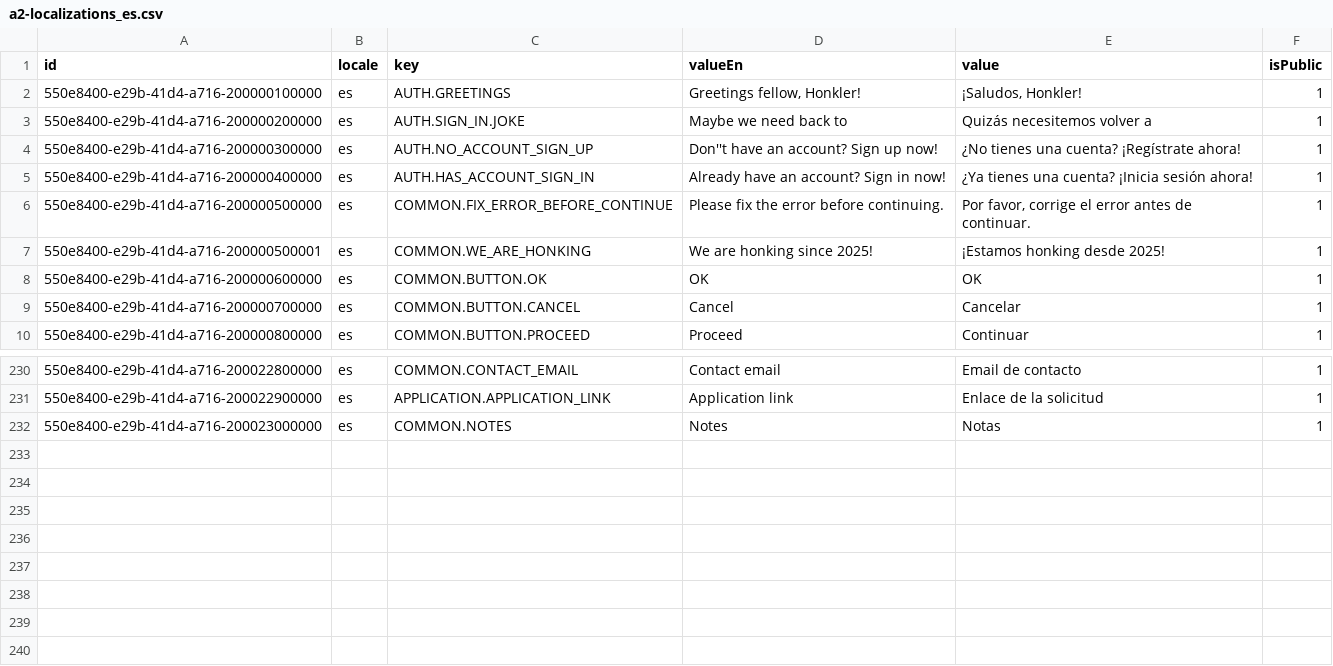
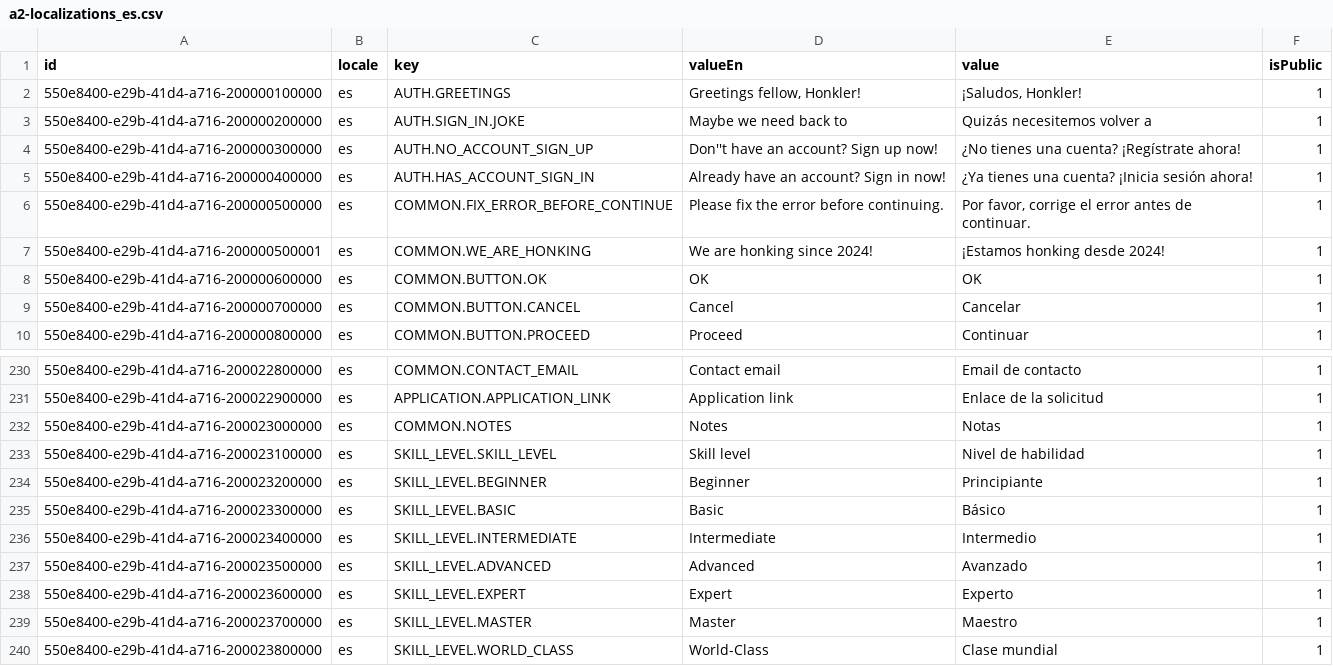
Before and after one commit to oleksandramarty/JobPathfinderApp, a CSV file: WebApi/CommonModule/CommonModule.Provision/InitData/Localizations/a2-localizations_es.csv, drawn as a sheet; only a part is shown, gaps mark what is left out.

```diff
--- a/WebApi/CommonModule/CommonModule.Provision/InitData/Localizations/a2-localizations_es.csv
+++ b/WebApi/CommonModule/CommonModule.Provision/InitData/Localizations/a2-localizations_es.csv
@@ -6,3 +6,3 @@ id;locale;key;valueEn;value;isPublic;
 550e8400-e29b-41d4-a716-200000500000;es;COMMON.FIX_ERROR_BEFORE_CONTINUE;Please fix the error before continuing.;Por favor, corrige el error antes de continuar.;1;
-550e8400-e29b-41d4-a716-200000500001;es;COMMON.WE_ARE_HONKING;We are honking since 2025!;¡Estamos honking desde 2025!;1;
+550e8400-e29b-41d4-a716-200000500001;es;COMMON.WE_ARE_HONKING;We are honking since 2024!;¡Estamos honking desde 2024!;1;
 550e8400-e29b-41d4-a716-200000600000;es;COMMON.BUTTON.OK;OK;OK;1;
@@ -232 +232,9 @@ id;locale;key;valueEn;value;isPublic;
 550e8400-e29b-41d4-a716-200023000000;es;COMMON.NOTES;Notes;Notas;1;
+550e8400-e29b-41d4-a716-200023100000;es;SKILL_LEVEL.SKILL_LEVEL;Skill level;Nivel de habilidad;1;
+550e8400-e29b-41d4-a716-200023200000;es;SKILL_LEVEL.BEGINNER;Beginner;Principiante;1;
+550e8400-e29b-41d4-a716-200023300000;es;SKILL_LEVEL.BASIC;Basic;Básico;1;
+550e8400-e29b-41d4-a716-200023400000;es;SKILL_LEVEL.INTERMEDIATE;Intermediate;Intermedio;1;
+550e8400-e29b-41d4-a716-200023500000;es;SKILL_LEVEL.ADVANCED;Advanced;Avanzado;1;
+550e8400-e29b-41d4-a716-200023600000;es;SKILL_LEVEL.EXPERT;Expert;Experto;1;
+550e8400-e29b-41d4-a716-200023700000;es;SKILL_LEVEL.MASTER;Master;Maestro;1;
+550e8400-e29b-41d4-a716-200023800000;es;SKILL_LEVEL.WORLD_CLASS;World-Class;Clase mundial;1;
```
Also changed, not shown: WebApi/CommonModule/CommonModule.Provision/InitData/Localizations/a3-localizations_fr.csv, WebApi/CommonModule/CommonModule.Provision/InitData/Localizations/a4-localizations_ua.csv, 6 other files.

*Task statement*: Every record must be set down again exactly; pictures do not belong in the copy.

*Answer area*:
Before and after one commit to oleksandramarty/JobPathfinderApp, a CSV file: WebApi/CommonModule/CommonModule.Provision/InitData/Localizations/a2-localizations_es.csv, drawn as a sheet; only a part is shown, gaps mark what is left out.

```diff
--- a/WebApi/CommonModule/CommonModule.Provision/InitData/Localizations/a2-localizations_es.csv
+++ b/WebApi/CommonModule/CommonModule.Provision/InitData/Localizations/a2-localizations_es.csv
@@ -6,3 +6,3 @@ id;locale;key;valueEn;value;isPublic;
 550e8400-e29b-41d4-a716-200000500000;es;COMMON.FIX_ERROR_BEFORE_CONTINUE;Please fix the error before continuing.;Por favor, corrige el error antes de continuar.;1;
-550e8400-e29b-41d4-a716-200000500001;es;COMMON.WE_ARE_HONKING;We are honking since 2025!;¡Estamos honking desde 2025!;1;
+550e8400-e29b-41d4-a716-200000500001;es;COMMON.WE_ARE_HONKING;We are honking since 2024!;¡Estamos honking desde 2024!;1;
 550e8400-e29b-41d4-a716-200000600000;es;COMMON.BUTTON.OK;OK;OK;1;
@@ -232 +232,9 @@ id;locale;key;valueEn;value;isPublic;
 550e8400-e29b-41d4-a716-200023000000;es;COMMON.NOTES;Notes;Notas;1;
+550e8400-e29b-41d4-a716-200023100000;es;SKILL_LEVEL.SKILL_LEVEL;Skill level;Nivel de habilidad;1;
+550e8400-e29b-41d4-a716-200023200000;es;SKILL_LEVEL.BEGINNER;Beginner;Principiante;1;
+550e8400-e29b-41d4-a716-200023300000;es;SKILL_LEVEL.BASIC;Basic;Básico;1;
+550e8400-e29b-41d4-a716-200023400000;es;SKILL_LEVEL.INTERMEDIATE;Intermediate;Intermedio;1;
+550e8400-e29b-41d4-a716-200023500000;es;SKILL_LEVEL.ADVANCED;Advanced;Avanzado;1;
+550e8400-e29b-41d4-a716-200023600000;es;SKILL_LEVEL.EXPERT;Expert;Experto;1;
+550e8400-e29b-41d4-a716-200023700000;es;SKILL_LEVEL.MASTER;Master;Maestro;1;
+550e8400-e29b-41d4-a716-200023800000;es;SKILL_LEVEL.WORLD_CLASS;World-Class;Clase mundial;1;
```
Also changed, not shown: WebApi/CommonModule/CommonModule.Provision/InitData/Localizations/a3-localizations_fr.csv, WebApi/CommonModule/CommonModule.Provision/InitData/Localizations/a4-localizations_ua.csv, 6 other files.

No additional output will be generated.